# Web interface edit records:
((
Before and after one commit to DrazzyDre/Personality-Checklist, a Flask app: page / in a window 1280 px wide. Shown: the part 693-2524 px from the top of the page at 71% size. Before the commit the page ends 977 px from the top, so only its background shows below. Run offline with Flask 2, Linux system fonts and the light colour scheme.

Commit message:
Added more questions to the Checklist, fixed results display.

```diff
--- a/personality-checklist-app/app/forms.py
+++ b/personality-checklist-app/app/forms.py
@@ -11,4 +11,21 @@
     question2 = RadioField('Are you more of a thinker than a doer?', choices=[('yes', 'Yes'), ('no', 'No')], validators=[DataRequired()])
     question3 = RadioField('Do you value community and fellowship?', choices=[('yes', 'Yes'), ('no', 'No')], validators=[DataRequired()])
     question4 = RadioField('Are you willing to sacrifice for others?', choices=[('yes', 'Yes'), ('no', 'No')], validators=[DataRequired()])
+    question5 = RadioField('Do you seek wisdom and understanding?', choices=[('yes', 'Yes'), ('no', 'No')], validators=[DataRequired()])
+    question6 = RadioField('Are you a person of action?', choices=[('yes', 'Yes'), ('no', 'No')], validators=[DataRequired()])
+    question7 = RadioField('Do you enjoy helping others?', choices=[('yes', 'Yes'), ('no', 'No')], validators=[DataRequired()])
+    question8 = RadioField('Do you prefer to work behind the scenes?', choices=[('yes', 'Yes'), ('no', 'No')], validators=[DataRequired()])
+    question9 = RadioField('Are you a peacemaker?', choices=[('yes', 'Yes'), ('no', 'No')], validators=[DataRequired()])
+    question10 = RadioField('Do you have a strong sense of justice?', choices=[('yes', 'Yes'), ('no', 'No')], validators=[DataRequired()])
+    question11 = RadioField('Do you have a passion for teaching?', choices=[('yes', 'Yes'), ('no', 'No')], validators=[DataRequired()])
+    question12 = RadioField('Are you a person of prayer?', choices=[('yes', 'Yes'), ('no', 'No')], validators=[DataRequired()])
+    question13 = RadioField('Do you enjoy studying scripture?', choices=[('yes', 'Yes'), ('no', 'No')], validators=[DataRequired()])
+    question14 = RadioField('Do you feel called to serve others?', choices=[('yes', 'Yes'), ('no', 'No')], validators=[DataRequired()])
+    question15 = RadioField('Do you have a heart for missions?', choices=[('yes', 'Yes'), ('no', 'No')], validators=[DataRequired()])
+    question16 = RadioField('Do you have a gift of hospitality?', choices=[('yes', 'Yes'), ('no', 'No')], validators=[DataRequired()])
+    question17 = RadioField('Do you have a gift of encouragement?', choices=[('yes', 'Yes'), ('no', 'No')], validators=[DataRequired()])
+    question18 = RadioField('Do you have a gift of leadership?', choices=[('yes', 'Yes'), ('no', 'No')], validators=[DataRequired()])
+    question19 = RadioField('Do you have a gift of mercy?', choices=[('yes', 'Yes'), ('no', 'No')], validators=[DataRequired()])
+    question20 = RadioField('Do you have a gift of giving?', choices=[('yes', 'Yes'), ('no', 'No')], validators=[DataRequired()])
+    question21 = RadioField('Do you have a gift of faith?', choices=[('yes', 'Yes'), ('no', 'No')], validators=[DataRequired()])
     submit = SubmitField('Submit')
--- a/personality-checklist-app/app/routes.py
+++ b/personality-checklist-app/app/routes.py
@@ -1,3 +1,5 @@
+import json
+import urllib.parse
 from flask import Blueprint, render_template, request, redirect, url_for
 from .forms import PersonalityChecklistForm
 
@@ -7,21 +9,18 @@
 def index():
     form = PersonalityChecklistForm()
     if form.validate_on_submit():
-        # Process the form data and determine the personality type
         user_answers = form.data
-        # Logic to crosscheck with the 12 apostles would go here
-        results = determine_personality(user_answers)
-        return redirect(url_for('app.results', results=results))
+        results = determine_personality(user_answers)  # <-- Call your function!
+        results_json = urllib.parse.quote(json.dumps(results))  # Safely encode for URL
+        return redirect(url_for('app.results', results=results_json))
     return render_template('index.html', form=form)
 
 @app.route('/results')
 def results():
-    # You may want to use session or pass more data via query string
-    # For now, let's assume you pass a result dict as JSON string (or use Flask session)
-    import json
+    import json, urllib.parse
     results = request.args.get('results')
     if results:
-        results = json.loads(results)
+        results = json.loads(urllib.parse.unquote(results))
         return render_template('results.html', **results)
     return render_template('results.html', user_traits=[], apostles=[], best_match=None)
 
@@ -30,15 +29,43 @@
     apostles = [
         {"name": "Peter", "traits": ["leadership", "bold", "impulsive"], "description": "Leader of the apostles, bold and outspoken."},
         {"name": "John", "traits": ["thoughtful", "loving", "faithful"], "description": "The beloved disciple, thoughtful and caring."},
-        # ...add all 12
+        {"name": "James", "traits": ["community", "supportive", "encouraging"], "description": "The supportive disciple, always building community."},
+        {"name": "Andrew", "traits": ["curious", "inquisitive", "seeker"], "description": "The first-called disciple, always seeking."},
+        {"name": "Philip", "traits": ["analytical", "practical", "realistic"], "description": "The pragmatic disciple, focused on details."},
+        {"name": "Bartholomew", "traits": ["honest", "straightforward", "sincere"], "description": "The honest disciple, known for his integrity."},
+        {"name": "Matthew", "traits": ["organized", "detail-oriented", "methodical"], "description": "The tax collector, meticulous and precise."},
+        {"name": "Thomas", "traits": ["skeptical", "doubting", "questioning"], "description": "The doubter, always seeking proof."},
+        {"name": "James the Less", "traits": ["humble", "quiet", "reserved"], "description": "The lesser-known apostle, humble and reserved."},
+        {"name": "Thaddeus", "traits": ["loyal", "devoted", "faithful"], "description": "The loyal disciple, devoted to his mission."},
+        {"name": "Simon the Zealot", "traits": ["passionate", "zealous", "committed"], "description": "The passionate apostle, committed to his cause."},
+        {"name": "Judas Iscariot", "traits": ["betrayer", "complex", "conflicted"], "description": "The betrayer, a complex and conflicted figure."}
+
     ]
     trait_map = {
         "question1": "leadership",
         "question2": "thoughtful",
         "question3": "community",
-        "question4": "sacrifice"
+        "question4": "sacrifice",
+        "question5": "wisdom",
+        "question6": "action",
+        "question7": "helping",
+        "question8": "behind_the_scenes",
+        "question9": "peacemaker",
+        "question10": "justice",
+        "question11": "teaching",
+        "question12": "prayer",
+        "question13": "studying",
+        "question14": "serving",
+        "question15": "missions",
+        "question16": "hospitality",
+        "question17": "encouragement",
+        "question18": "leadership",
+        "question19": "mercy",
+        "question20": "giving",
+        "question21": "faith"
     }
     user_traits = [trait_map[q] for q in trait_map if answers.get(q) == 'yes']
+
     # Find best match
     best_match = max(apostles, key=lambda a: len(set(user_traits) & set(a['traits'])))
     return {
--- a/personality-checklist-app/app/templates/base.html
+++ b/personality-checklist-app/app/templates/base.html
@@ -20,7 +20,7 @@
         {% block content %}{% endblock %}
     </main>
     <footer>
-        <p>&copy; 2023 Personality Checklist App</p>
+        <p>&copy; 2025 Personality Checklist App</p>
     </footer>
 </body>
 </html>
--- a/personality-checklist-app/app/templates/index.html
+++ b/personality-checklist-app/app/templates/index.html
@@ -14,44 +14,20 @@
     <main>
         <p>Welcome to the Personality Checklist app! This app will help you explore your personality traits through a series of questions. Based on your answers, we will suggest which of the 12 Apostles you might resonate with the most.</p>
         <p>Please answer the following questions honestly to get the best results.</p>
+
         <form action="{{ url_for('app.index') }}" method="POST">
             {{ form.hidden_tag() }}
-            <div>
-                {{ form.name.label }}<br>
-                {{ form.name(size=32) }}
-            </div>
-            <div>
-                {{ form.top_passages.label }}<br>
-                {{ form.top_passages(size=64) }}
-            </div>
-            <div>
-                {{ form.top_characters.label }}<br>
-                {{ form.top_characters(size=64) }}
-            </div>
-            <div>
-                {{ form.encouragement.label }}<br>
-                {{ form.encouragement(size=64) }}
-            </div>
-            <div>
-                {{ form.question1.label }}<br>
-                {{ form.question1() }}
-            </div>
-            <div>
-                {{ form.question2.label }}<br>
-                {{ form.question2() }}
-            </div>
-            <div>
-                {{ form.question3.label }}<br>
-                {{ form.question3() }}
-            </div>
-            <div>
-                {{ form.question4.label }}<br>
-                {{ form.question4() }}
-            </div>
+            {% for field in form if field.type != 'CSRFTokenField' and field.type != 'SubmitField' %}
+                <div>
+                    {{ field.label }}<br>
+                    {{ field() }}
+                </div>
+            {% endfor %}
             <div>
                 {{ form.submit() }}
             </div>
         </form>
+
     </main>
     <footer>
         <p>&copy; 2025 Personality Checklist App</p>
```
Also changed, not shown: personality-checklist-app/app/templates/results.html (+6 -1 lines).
))
# EXERCISE PROMPT:
Out of the records above, pull the lines that include the word "label".

# SOLUTION TO THE EXERCISE:
-                {{ form.name.label }}<br>
-                {{ form.top_passages.label }}<br>
-                {{ form.top_characters.label }}<br>
-                {{ form.encouragement.label }}<br>
-                {{ form.question1.label }}<br>
-                {{ form.question2.label }}<br>
-                {{ form.question3.label }}<br>
-                {{ form.question4.label }}<br>
+                    {{ field.label }}<br>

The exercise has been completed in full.